As Tokyoites continue to rely on public transport to get around, train and taxi companies have put in place precautionary measures to help curb the spread of Covid-19. According to Kyodo News, Japan's transport ministry has now allowed taxi drivers to refuse customers not wearing face masks, unless they have a valid reason for keeping their face uncovered.
Under Japan's road transportation law, as enforced by the Ministry of Land, Infrastructure, Transport, taxi operators can only refuse service under certain circumstances, such as to customers who are extremely intoxicated or violent.
Ten Tokyo taxi companies requested the ministry change the rules to allow a 'no mask, no trip' policy, as tipsy passengers speaking loudly without their face masks could increase the risk of infection for drivers. The change was approved to protect both taxi drivers and any subsequent passengers. The decision was made in relation to Tokyo taxis, but it’s likely the government will allow taxi companies across the country to refuse service to bare-faced passengers if they want to.

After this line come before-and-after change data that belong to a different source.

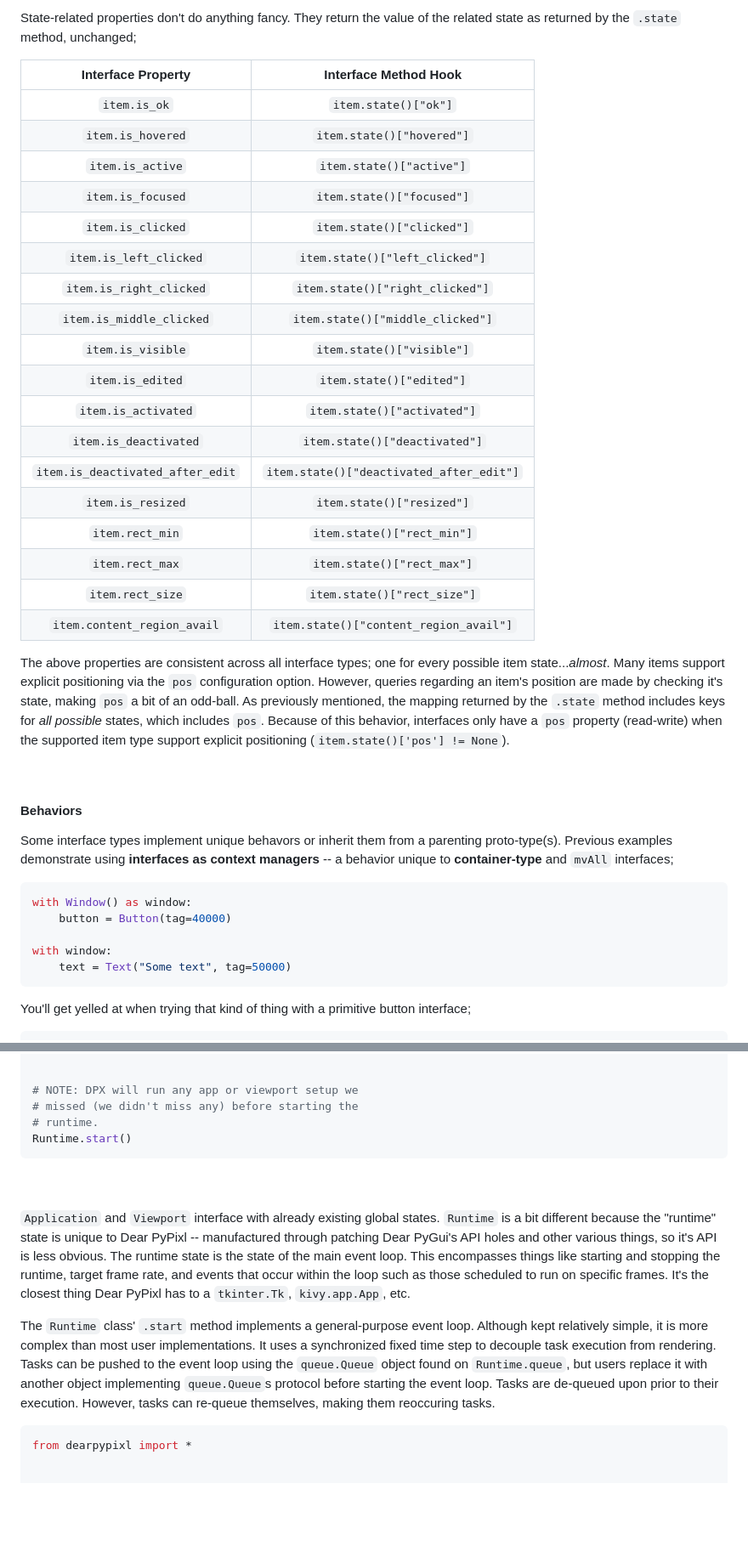
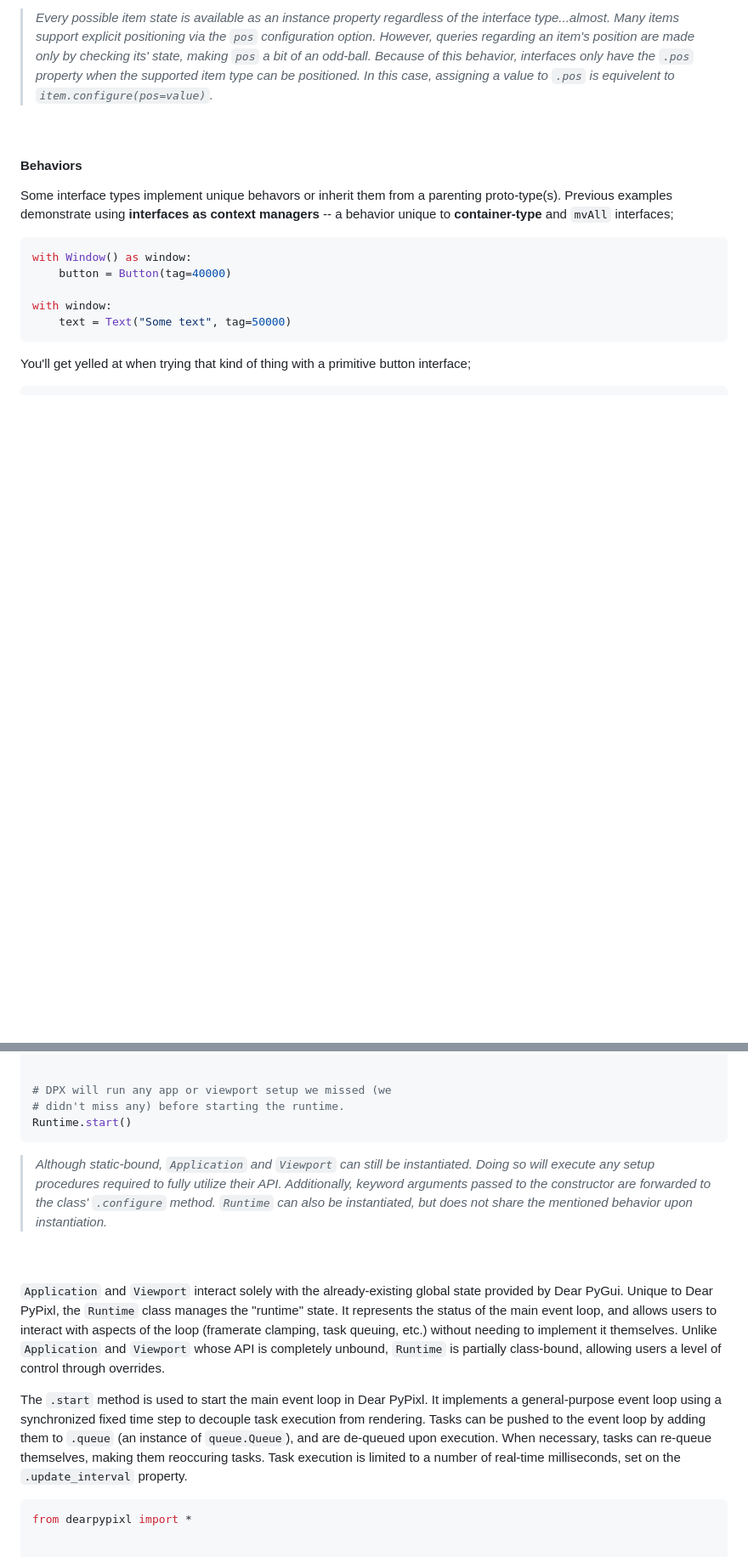
Before and after one commit to Atlamillias/DearPyPixl, a Markdown page: README.md, 2 parts joined by grey strips. Shown at 85% size. Drawn GitHub-style; blank space fills up the shorter version.

````diff
--- a/README.md
+++ b/README.md
@@ -171,30 +192,5 @@ The *get* behavior of these properties are not equivelent to their related *get*
 
-<br>
-
-State-related properties don't do anything fancy. They return the value of the related state as returned by the `.state` method, unchanged;
-
-| Interface Property               | Interface Method Hook                    |
-| :------------------------------: | :--------------------------------------: |
-| `item.is_ok`                     | `item.state()["ok"]`                     |
-| `item.is_hovered`                | `item.state()["hovered"]`                |
-| `item.is_active`                 | `item.state()["active"]`                 |
-| `item.is_focused`                | `item.state()["focused"]`                |
-| `item.is_clicked`                | `item.state()["clicked"]`                |
-| `item.is_left_clicked`           | `item.state()["left_clicked"]`           |
-| `item.is_right_clicked`          | `item.state()["right_clicked"]`          |
-| `item.is_middle_clicked`         | `item.state()["middle_clicked"]`         |
-| `item.is_visible`                | `item.state()["visible"]`                |
-| `item.is_edited`                 | `item.state()["edited"]`                 |
-| `item.is_activated`              | `item.state()["activated"]`              |
-| `item.is_deactivated`            | `item.state()["deactivated"]`            |
-| `item.is_deactivated_after_edit` | `item.state()["deactivated_after_edit"]` |
-| `item.is_resized`                | `item.state()["resized"]`                |
-| `item.rect_min`                  | `item.state()["rect_min"]`               |
-| `item.rect_max`                  | `item.state()["rect_max"]`               |
-| `item.rect_size`                 | `item.state()["rect_size"]`              |
-| `item.content_region_avail`      | `item.state()["content_region_avail"]`   |
-
-The above properties are consistent across all interface types; one for every possible item state...*almost*. Many items support explicit positioning via the `pos` configuration option. However, queries regarding an item's position are made by checking it's state, making `pos` a bit of an odd-ball. As previously mentioned, the mapping returned by the `.state` method includes keys for *all possible* states, which includes `pos`. Because of this behavior, interfaces only have a `pos` property (read-write) when the supported item type support explicit positioning (`item.state()['pos'] != None`).
+> *Every possible item state is available as an instance property regardless of the interface type...almost. Many items support explicit positioning via the `pos` configuration option. However, queries regarding an item's position are made only by checking its' state, making `pos` a bit of an odd-ball. Because of this behavior, interfaces only have the `.pos` property when the supported item type can be positioned. In this case, assigning a value to `.pos` is equivelent to `item.configure(pos=value)`.*
 
 <br>
 
@@ -525,17 +522,20 @@ Viewport.configuration() # -> {
 # }
 
 
-# NOTE: DPX will run any app or viewport setup we
-# missed (we didn't miss any) before starting the
-# runtime.
+# DPX will run any app or viewport setup we missed (we
+# didn't miss any) before starting the runtime.
 Runtime.start()
 ```
+
+> *Although static-bound, `Application` and `Viewport` can still be instantiated. Doing so will execute any setup procedures required to fully utilize their API. Additionally, keyword arguments passed to the constructor are forwarded to the class' `.configure` method. `Runtime` can also be instantiated, but does not share the mentioned behavior upon instantiation.*
+
  <br>
  <br>
 
-`Application` and `Viewport` interface with already existing global states. `Runtime` is a bit different because the "runtime" state is unique to Dear PyPixl -- manufactured through patching Dear PyGui's API holes and other various things, so it's API is less obvious. The runtime state is the state of the main event loop. This encompasses things like starting and stopping the runtime, target frame rate, and events that occur within the loop such as those scheduled to run on specific frames. It's the closest thing Dear PyPixl has to a `tkinter.Tk`, `kivy.app.App`, etc.
+`Application` and `Viewport` interact solely with the already-existing global state provided by Dear PyGui. Unique to Dear PyPixl, the `Runtime` class manages the "runtime" state. It represents the status of the main event loop, and allows users to interact with aspects of the loop (framerate clamping, task queuing, etc.) without needing to implement it themselves. Unlike `Application` and `Viewport` whose API is completely unbound, `Runtime` is partially class-bound, allowing users a level of control through overrides.
 
-The `Runtime` class' `.start` method implements a general-purpose event loop. Although kept relatively simple, it is more complex than most user implementations. It uses a synchronized fixed time step to decouple task execution from rendering. Tasks can be pushed to the event loop using the `queue.Queue` object found on `Runtime.queue`, but users replace it with another object implementing `queue.Queue`s protocol before starting the event loop. Tasks are de-queued upon prior to their execution. However, tasks can re-queue themselves, making them reoccuring tasks.
+The `.start` method is used to start the main event loop in Dear PyPixl. It implements a general-purpose event loop using a synchronized fixed time step to decouple task execution from rendering. Tasks can be pushed to the event loop by adding them to `.queue` (an instance of `queue.Queue`), and are de-queued upon execution. When necessary, tasks can re-queue themselves, making them reoccuring tasks. Task execution is limited to a number of real-time milliseconds, set on the `.update_interval` property.
+
 ```python
 from dearpypixl import *
 
````
Also changed, not shown: other parts of README.md (+47 -22 lines).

Currently, taxi drivers in Japan are required to wear face masks, comply with body temperature checks and have their cars frequently disinfected.

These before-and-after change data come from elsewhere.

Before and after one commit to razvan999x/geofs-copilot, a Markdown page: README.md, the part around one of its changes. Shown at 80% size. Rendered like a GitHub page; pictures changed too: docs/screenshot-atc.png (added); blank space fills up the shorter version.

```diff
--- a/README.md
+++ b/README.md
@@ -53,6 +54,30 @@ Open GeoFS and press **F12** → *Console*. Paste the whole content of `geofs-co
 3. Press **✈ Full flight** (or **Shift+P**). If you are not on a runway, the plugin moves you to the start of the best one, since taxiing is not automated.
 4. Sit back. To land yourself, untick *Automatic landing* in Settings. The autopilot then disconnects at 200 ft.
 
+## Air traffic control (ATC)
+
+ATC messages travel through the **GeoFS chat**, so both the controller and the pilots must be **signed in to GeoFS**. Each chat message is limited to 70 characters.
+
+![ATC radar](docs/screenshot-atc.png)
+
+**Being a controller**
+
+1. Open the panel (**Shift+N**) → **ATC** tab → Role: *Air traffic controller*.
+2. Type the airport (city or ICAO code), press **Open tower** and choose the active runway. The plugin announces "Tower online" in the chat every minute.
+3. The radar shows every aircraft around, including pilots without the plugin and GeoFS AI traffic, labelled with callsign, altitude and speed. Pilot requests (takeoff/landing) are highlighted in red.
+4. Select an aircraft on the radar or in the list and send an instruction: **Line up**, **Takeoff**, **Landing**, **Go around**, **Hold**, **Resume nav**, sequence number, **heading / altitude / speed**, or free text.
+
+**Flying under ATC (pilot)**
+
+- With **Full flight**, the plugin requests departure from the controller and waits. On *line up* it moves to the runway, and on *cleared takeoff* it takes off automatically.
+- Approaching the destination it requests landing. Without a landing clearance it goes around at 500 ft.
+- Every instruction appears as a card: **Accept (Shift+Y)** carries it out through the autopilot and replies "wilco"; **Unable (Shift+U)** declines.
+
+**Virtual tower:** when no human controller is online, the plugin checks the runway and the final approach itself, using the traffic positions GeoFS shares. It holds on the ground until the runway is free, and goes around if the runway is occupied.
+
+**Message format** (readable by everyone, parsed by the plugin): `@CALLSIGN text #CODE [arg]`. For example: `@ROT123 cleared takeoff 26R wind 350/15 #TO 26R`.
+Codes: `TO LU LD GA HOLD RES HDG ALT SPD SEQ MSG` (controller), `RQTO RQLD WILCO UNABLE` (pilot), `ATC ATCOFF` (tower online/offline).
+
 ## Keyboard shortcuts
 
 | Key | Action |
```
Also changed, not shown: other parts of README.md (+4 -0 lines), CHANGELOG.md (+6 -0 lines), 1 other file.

Before you head out, check our guide on going out safely in Tokyo and Japan.